Ultimately, I think I would go with Keibert because his power is starting to develop, and I am confident in his ability to hit consistently, which provides a sense of security. 

The Nationals’ lineup has the potential to significantly improve if their outfield prospects develop as expected, they make successful draft picks, and they execute profitable trades.
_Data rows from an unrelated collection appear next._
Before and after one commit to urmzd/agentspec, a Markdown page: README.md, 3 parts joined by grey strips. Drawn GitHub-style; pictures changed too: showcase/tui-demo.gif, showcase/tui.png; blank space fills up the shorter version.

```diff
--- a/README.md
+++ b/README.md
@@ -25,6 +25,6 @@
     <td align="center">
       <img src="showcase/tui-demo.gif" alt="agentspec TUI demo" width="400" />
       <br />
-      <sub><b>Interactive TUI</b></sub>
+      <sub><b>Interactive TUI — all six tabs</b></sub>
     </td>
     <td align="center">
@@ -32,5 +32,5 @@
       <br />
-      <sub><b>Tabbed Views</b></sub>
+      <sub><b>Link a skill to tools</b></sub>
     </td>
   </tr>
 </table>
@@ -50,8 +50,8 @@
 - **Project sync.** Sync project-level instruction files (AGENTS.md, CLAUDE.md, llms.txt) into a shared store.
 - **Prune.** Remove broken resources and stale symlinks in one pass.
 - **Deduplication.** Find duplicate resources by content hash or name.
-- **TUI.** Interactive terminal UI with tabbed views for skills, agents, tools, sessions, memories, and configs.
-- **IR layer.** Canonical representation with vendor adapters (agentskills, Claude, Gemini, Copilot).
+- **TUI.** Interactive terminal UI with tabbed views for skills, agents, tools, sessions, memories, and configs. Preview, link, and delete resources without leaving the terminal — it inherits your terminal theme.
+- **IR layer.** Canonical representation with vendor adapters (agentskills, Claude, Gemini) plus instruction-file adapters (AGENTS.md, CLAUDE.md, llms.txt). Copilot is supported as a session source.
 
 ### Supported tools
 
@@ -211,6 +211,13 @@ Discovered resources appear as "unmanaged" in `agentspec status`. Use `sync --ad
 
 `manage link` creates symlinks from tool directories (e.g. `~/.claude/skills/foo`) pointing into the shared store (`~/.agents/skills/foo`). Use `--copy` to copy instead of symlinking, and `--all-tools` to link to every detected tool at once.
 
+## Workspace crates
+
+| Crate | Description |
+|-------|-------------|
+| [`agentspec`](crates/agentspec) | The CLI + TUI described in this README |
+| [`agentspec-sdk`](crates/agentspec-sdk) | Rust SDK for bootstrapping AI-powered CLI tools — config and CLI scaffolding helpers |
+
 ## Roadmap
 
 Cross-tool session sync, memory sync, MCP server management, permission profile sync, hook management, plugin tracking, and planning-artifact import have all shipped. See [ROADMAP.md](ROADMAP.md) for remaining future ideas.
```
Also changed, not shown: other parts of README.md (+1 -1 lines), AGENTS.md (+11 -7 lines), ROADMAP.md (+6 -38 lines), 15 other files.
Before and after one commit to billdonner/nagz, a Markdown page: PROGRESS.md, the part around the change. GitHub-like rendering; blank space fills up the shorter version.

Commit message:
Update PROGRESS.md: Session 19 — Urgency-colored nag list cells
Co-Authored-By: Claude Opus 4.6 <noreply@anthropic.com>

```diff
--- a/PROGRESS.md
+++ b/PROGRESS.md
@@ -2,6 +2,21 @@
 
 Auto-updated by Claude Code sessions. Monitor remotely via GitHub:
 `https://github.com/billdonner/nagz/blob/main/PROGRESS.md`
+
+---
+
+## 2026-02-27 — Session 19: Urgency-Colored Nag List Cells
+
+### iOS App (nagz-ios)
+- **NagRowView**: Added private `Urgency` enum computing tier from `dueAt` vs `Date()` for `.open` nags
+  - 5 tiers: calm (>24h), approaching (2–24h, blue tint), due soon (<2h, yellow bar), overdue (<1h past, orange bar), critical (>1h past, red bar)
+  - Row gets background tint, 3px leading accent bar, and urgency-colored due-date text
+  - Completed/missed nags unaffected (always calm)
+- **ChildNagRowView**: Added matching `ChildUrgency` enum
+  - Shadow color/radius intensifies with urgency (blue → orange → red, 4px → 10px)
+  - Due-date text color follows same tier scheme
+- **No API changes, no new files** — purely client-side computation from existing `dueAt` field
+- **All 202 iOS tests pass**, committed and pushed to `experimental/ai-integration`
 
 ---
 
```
However, it is crucial that Elijah Greene stops striking out so much, please I am begging you. For the next three years, I would prefer Keibert over the not-hated Contreras brother.

I will talk to all of you in the upcoming edition of the Dynasty Mailbag! I am cooking up something special for all you prospect enthusiasts out there, so stay tuned for it. Oh, and if you happen to come across any animals in nature, be sure to take a picture of them wondering about prospects and tag me in it. People seem to enjoy this bit, so I am considering visiting a zoo for all you people for the content and the bit. Alright, I shall see you next week before I get in trouble with the higher-ups here!